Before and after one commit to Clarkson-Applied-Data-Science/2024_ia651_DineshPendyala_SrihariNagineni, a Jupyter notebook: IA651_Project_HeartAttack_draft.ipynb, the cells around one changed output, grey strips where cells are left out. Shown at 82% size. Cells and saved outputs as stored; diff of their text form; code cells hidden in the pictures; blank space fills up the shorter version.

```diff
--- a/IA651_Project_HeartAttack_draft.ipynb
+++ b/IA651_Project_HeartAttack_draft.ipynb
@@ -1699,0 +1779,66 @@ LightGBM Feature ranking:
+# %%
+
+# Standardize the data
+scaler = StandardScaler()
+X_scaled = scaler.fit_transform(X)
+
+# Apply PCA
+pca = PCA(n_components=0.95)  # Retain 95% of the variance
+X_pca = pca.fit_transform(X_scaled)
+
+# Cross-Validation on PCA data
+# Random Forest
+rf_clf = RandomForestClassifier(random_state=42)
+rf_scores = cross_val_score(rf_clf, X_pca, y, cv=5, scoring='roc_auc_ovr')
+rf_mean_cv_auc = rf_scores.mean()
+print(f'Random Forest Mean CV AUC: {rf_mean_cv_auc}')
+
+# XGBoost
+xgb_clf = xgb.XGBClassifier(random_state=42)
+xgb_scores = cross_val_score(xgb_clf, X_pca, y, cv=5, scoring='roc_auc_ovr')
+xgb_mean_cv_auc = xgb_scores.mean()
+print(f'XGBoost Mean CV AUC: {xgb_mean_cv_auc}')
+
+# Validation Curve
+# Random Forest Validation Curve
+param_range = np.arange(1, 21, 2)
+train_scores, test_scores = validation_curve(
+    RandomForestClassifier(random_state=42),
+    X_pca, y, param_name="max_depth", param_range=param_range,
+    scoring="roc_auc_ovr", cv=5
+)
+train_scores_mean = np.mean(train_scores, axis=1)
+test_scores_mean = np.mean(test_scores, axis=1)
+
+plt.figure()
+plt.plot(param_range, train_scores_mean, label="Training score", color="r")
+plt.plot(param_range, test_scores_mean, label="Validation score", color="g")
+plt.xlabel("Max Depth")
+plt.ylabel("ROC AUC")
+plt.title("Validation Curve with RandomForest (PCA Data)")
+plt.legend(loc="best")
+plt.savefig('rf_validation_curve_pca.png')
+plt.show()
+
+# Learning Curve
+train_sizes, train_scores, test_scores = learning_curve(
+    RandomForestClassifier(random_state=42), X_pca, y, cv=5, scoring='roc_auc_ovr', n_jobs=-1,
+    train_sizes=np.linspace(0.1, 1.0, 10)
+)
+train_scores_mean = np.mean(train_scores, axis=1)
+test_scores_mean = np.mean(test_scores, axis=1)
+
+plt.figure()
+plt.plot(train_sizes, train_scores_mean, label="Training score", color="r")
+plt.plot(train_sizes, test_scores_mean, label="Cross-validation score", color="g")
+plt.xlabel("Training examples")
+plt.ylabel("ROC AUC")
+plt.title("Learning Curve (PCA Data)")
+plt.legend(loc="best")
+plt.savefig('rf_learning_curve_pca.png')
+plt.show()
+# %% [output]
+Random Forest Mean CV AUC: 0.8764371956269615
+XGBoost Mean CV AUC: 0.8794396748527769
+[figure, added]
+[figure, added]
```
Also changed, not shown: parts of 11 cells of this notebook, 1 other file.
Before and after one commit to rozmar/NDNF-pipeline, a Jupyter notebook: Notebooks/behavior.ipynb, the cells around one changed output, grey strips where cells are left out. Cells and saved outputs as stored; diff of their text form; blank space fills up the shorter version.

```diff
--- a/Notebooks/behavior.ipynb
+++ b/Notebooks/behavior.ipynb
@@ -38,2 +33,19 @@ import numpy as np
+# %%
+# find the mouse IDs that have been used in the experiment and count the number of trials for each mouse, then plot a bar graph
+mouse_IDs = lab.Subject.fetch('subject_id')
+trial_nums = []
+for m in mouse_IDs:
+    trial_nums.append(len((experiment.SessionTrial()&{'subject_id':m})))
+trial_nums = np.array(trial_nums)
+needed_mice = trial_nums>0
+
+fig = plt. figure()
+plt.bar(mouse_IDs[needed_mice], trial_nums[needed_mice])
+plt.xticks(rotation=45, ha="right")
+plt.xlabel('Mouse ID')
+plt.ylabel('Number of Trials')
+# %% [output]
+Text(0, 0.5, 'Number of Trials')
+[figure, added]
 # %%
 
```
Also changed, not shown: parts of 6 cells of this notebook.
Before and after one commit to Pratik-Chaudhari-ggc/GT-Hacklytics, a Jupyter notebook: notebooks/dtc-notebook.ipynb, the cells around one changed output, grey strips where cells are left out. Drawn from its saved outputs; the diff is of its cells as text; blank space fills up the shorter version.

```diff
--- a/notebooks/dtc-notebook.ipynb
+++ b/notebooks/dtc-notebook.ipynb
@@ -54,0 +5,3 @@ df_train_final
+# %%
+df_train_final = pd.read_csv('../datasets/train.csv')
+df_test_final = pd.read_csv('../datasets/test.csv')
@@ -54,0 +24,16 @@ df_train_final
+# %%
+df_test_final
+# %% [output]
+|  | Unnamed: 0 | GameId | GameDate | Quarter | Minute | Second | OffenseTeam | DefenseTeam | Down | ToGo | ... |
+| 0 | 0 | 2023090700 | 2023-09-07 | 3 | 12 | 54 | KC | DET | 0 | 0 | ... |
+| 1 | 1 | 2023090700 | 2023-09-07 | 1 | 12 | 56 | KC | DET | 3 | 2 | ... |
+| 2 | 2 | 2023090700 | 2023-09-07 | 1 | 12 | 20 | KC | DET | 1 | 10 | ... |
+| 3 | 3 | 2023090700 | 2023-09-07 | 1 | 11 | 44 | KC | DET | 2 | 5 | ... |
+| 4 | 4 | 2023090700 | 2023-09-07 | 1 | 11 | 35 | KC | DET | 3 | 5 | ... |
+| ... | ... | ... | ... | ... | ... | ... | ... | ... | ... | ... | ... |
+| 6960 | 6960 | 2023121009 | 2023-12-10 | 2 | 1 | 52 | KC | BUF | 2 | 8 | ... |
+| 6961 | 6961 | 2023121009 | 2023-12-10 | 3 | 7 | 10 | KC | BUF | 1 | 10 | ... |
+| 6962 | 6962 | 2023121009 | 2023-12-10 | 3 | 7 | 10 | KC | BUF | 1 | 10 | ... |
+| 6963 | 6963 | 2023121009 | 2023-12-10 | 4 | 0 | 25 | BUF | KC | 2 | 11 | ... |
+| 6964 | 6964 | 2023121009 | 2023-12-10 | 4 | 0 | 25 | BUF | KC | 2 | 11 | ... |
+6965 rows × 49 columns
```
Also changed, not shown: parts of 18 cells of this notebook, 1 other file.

┄┄┄┄┄┄

Your goal: Your answer must be the records themselves, output again exactly.

Solution to the exercise:
Before and after one commit to Clarkson-Applied-Data-Science/2024_ia651_DineshPendyala_SrihariNagineni, a Jupyter notebook: IA651_Project_HeartAttack_draft.ipynb, the cells around one changed output, grey strips where cells are left out. Shown at 82% size. Cells and saved outputs as stored; diff of their text form; code cells hidden in the pictures; blank space fills up the shorter version.

```diff
--- a/IA651_Project_HeartAttack_draft.ipynb
+++ b/IA651_Project_HeartAttack_draft.ipynb
@@ -1699,0 +1779,66 @@ LightGBM Feature ranking:
+# %%
+
+# Standardize the data
+scaler = StandardScaler()
+X_scaled = scaler.fit_transform(X)
+
+# Apply PCA
+pca = PCA(n_components=0.95)  # Retain 95% of the variance
+X_pca = pca.fit_transform(X_scaled)
+
+# Cross-Validation on PCA data
+# Random Forest
+rf_clf = RandomForestClassifier(random_state=42)
+rf_scores = cross_val_score(rf_clf, X_pca, y, cv=5, scoring='roc_auc_ovr')
+rf_mean_cv_auc = rf_scores.mean()
+print(f'Random Forest Mean CV AUC: {rf_mean_cv_auc}')
+
+# XGBoost
+xgb_clf = xgb.XGBClassifier(random_state=42)
+xgb_scores = cross_val_score(xgb_clf, X_pca, y, cv=5, scoring='roc_auc_ovr')
+xgb_mean_cv_auc = xgb_scores.mean()
+print(f'XGBoost Mean CV AUC: {xgb_mean_cv_auc}')
+
+# Validation Curve
+# Random Forest Validation Curve
+param_range = np.arange(1, 21, 2)
+train_scores, test_scores = validation_curve(
+    RandomForestClassifier(random_state=42),
+    X_pca, y, param_name="max_depth", param_range=param_range,
+    scoring="roc_auc_ovr", cv=5
+)
+train_scores_mean = np.mean(train_scores, axis=1)
+test_scores_mean = np.mean(test_scores, axis=1)
+
+plt.figure()
+plt.plot(param_range, train_scores_mean, label="Training score", color="r")
+plt.plot(param_range, test_scores_mean, label="Validation score", color="g")
+plt.xlabel("Max Depth")
+plt.ylabel("ROC AUC")
+plt.title("Validation Curve with RandomForest (PCA Data)")
+plt.legend(loc="best")
+plt.savefig('rf_validation_curve_pca.png')
+plt.show()
+
+# Learning Curve
+train_sizes, train_scores, test_scores = learning_curve(
+    RandomForestClassifier(random_state=42), X_pca, y, cv=5, scoring='roc_auc_ovr', n_jobs=-1,
+    train_sizes=np.linspace(0.1, 1.0, 10)
+)
+train_scores_mean = np.mean(train_scores, axis=1)
+test_scores_mean = np.mean(test_scores, axis=1)
+
+plt.figure()
+plt.plot(train_sizes, train_scores_mean, label="Training score", color="r")
+plt.plot(train_sizes, test_scores_mean, label="Cross-validation score", color="g")
+plt.xlabel("Training examples")
+plt.ylabel("ROC AUC")
+plt.title("Learning Curve (PCA Data)")
+plt.legend(loc="best")
+plt.savefig('rf_learning_curve_pca.png')
+plt.show()
+# %% [output]
+Random Forest Mean CV AUC: 0.8764371956269615
+XGBoost Mean CV AUC: 0.8794396748527769
+[figure, added]
+[figure, added]
```
Also changed, not shown: parts of 11 cells of this notebook, 1 other file.
Before and after one commit to rozmar/NDNF-pipeline, a Jupyter notebook: Notebooks/behavior.ipynb, the cells around one changed output, grey strips where cells are left out. Cells and saved outputs as stored; diff of their text form; blank space fills up the shorter version.

```diff
--- a/Notebooks/behavior.ipynb
+++ b/Notebooks/behavior.ipynb
@@ -38,2 +33,19 @@ import numpy as np
+# %%
+# find the mouse IDs that have been used in the experiment and count the number of trials for each mouse, then plot a bar graph
+mouse_IDs = lab.Subject.fetch('subject_id')
+trial_nums = []
+for m in mouse_IDs:
+    trial_nums.append(len((experiment.SessionTrial()&{'subject_id':m})))
+trial_nums = np.array(trial_nums)
+needed_mice = trial_nums>0
+
+fig = plt. figure()
+plt.bar(mouse_IDs[needed_mice], trial_nums[needed_mice])
+plt.xticks(rotation=45, ha="right")
+plt.xlabel('Mouse ID')
+plt.ylabel('Number of Trials')
+# %% [output]
+Text(0, 0.5, 'Number of Trials')
+[figure, added]
 # %%
 
```
Also changed, not shown: parts of 6 cells of this notebook.
Before and after one commit to Pratik-Chaudhari-ggc/GT-Hacklytics, a Jupyter notebook: notebooks/dtc-notebook.ipynb, the cells around one changed output, grey strips where cells are left out. Drawn from its saved outputs; the diff is of its cells as text; blank space fills up the shorter version.

```diff
--- a/notebooks/dtc-notebook.ipynb
+++ b/notebooks/dtc-notebook.ipynb
@@ -54,0 +5,3 @@ df_train_final
+# %%
+df_train_final = pd.read_csv('../datasets/train.csv')
+df_test_final = pd.read_csv('../datasets/test.csv')
@@ -54,0 +24,16 @@ df_train_final
+# %%
+df_test_final
+# %% [output]
+|  | Unnamed: 0 | GameId | GameDate | Quarter | Minute | Second | OffenseTeam | DefenseTeam | Down | ToGo | ... |
+| 0 | 0 | 2023090700 | 2023-09-07 | 3 | 12 | 54 | KC | DET | 0 | 0 | ... |
+| 1 | 1 | 2023090700 | 2023-09-07 | 1 | 12 | 56 | KC | DET | 3 | 2 | ... |
+| 2 | 2 | 2023090700 | 2023-09-07 | 1 | 12 | 20 | KC | DET | 1 | 10 | ... |
+| 3 | 3 | 2023090700 | 2023-09-07 | 1 | 11 | 44 | KC | DET | 2 | 5 | ... |
+| 4 | 4 | 2023090700 | 2023-09-07 | 1 | 11 | 35 | KC | DET | 3 | 5 | ... |
+| ... | ... | ... | ... | ... | ... | ... | ... | ... | ... | ... | ... |
+| 6960 | 6960 | 2023121009 | 2023-12-10 | 2 | 1 | 52 | KC | BUF | 2 | 8 | ... |
+| 6961 | 6961 | 2023121009 | 2023-12-10 | 3 | 7 | 10 | KC | BUF | 1 | 10 | ... |
+| 6962 | 6962 | 2023121009 | 2023-12-10 | 3 | 7 | 10 | KC | BUF | 1 | 10 | ... |
+| 6963 | 6963 | 2023121009 | 2023-12-10 | 4 | 0 | 25 | BUF | KC | 2 | 11 | ... |
+| 6964 | 6964 | 2023121009 | 2023-12-10 | 4 | 0 | 25 | BUF | KC | 2 | 11 | ... |
+6965 rows × 49 columns
```
Also changed, not shown: parts of 18 cells of this notebook, 1 other file.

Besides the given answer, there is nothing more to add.